[PROBLEM DETAILS]:
Restate the listing below word for word, omitting any images.

[DATA LISTING]:
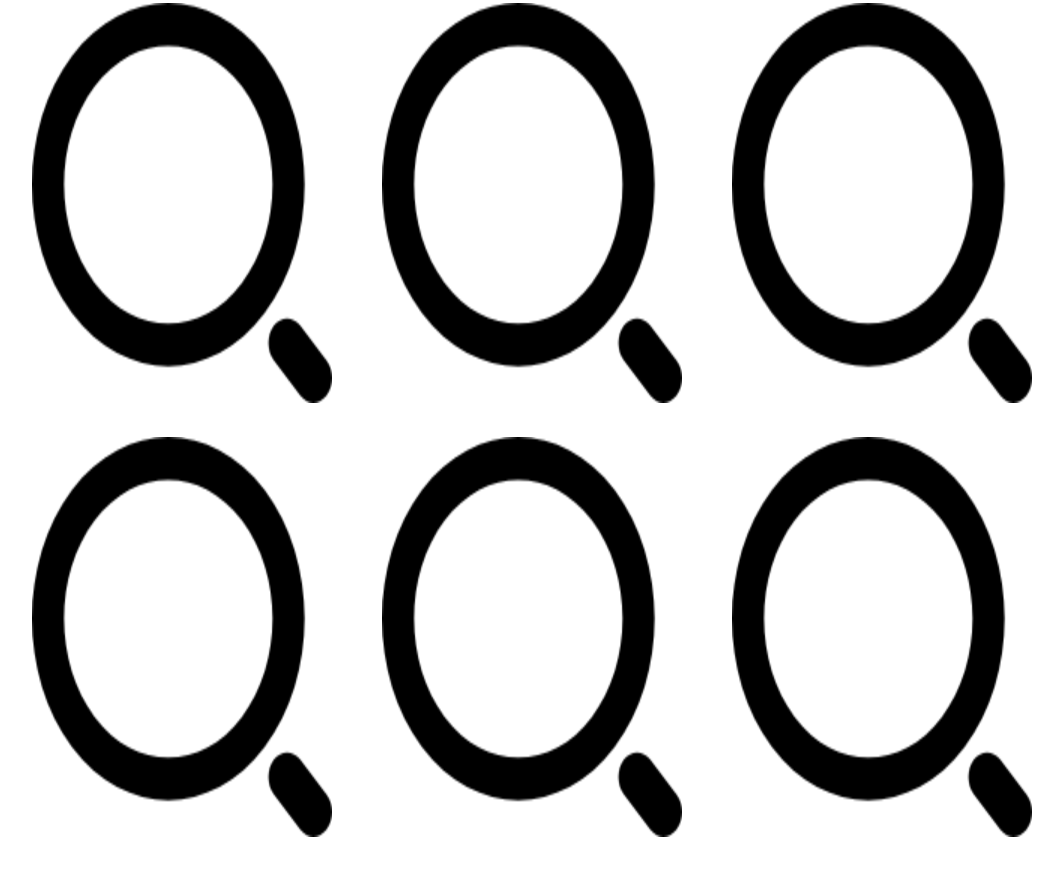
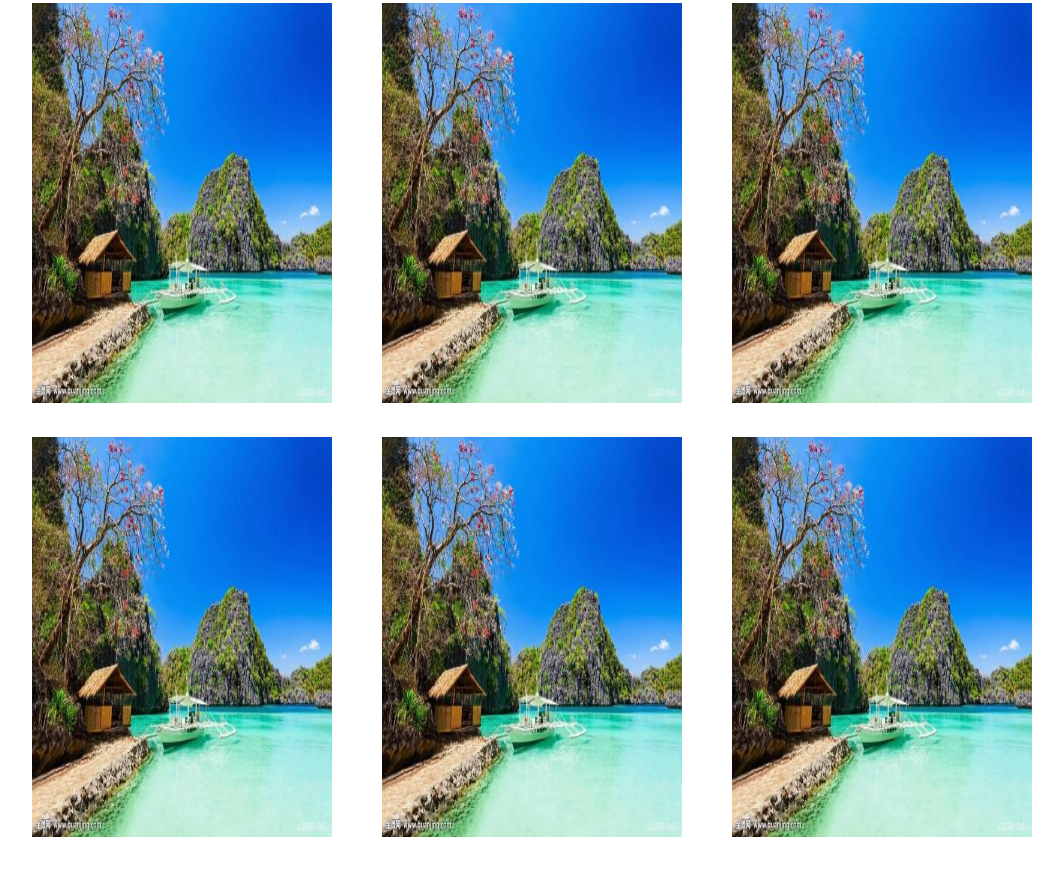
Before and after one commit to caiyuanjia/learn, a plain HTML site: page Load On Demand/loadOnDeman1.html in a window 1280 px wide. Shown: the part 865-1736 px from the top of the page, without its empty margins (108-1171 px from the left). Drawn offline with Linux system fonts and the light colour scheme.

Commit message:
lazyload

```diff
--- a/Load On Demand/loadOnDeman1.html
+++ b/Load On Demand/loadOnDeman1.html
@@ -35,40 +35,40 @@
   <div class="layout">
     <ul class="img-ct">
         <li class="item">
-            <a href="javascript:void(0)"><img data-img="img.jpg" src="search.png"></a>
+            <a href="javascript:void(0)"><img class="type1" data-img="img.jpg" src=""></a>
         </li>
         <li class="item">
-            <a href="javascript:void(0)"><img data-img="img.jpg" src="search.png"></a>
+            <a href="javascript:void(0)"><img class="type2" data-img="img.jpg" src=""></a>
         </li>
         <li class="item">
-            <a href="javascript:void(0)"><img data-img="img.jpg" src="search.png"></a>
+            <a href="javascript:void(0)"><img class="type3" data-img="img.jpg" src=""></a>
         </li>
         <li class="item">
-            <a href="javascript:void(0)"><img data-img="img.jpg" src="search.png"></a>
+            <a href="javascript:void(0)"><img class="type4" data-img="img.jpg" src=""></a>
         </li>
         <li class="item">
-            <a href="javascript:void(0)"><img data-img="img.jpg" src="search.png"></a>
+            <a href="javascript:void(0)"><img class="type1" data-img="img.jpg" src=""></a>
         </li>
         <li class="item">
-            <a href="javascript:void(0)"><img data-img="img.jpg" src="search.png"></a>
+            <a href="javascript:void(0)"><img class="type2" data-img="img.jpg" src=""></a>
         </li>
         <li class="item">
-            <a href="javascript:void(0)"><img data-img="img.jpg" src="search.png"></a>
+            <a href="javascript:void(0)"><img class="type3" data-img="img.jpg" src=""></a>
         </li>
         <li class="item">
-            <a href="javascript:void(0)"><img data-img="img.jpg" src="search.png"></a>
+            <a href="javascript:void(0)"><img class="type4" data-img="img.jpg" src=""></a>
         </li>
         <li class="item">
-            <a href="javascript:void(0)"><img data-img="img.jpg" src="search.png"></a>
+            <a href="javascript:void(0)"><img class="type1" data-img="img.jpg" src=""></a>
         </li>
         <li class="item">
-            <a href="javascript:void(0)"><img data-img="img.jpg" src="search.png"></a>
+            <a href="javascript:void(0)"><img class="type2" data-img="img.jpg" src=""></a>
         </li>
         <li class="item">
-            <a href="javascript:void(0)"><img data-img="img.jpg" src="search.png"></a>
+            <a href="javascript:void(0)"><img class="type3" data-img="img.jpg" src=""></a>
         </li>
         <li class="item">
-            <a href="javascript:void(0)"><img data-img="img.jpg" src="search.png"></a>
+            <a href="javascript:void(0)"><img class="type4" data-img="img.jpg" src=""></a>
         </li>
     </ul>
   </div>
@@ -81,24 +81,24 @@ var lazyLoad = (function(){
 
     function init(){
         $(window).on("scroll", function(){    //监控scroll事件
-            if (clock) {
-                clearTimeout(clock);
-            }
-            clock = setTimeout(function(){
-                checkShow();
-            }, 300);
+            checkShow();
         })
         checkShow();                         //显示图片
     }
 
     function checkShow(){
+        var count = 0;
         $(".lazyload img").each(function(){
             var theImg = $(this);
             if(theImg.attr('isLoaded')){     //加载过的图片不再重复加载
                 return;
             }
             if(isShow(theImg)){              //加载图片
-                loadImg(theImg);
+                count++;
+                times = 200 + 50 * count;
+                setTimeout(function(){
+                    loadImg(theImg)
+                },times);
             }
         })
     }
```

[PROBLEM SOLUTION]:
Before and after one commit to caiyuanjia/learn, a plain HTML site: page Load On Demand/loadOnDeman1.html in a window 1280 px wide. Shown: the part 865-1736 px from the top of the page, without its empty margins (108-1171 px from the left). Drawn offline with Linux system fonts and the light colour scheme.

Commit message:
lazyload

```diff
--- a/Load On Demand/loadOnDeman1.html
+++ b/Load On Demand/loadOnDeman1.html
@@ -35,40 +35,40 @@
   <div class="layout">
     <ul class="img-ct">
         <li class="item">
-            <a href="javascript:void(0)"><img data-img="img.jpg" src="search.png"></a>
+            <a href="javascript:void(0)"><img class="type1" data-img="img.jpg" src=""></a>
         </li>
         <li class="item">
-            <a href="javascript:void(0)"><img data-img="img.jpg" src="search.png"></a>
+            <a href="javascript:void(0)"><img class="type2" data-img="img.jpg" src=""></a>
         </li>
         <li class="item">
-            <a href="javascript:void(0)"><img data-img="img.jpg" src="search.png"></a>
+            <a href="javascript:void(0)"><img class="type3" data-img="img.jpg" src=""></a>
         </li>
         <li class="item">
-            <a href="javascript:void(0)"><img data-img="img.jpg" src="search.png"></a>
+            <a href="javascript:void(0)"><img class="type4" data-img="img.jpg" src=""></a>
         </li>
         <li class="item">
-            <a href="javascript:void(0)"><img data-img="img.jpg" src="search.png"></a>
+            <a href="javascript:void(0)"><img class="type1" data-img="img.jpg" src=""></a>
         </li>
         <li class="item">
-            <a href="javascript:void(0)"><img data-img="img.jpg" src="search.png"></a>
+            <a href="javascript:void(0)"><img class="type2" data-img="img.jpg" src=""></a>
         </li>
         <li class="item">
-            <a href="javascript:void(0)"><img data-img="img.jpg" src="search.png"></a>
+            <a href="javascript:void(0)"><img class="type3" data-img="img.jpg" src=""></a>
         </li>
         <li class="item">
-            <a href="javascript:void(0)"><img data-img="img.jpg" src="search.png"></a>
+            <a href="javascript:void(0)"><img class="type4" data-img="img.jpg" src=""></a>
         </li>
         <li class="item">
-            <a href="javascript:void(0)"><img data-img="img.jpg" src="search.png"></a>
+            <a href="javascript:void(0)"><img class="type1" data-img="img.jpg" src=""></a>
         </li>
         <li class="item">
-            <a href="javascript:void(0)"><img data-img="img.jpg" src="search.png"></a>
+            <a href="javascript:void(0)"><img class="type2" data-img="img.jpg" src=""></a>
         </li>
         <li class="item">
-            <a href="javascript:void(0)"><img data-img="img.jpg" src="search.png"></a>
+            <a href="javascript:void(0)"><img class="type3" data-img="img.jpg" src=""></a>
         </li>
         <li class="item">
-            <a href="javascript:void(0)"><img data-img="img.jpg" src="search.png"></a>
+            <a href="javascript:void(0)"><img class="type4" data-img="img.jpg" src=""></a>
         </li>
     </ul>
   </div>
@@ -81,24 +81,24 @@ var lazyLoad = (function(){
 
     function init(){
         $(window).on("scroll", function(){    //监控scroll事件
-            if (clock) {
-                clearTimeout(clock);
-            }
-            clock = setTimeout(function(){
-                checkShow();
-            }, 300);
+            checkShow();
         })
         checkShow();                         //显示图片
     }
 
     function checkShow(){
+        var count = 0;
         $(".lazyload img").each(function(){
             var theImg = $(this);
             if(theImg.attr('isLoaded')){     //加载过的图片不再重复加载
                 return;
             }
             if(isShow(theImg)){              //加载图片
-                loadImg(theImg);
+                count++;
+                times = 200 + 50 * count;
+                setTimeout(function(){
+                    loadImg(theImg)
+                },times);
             }
         })
     }
```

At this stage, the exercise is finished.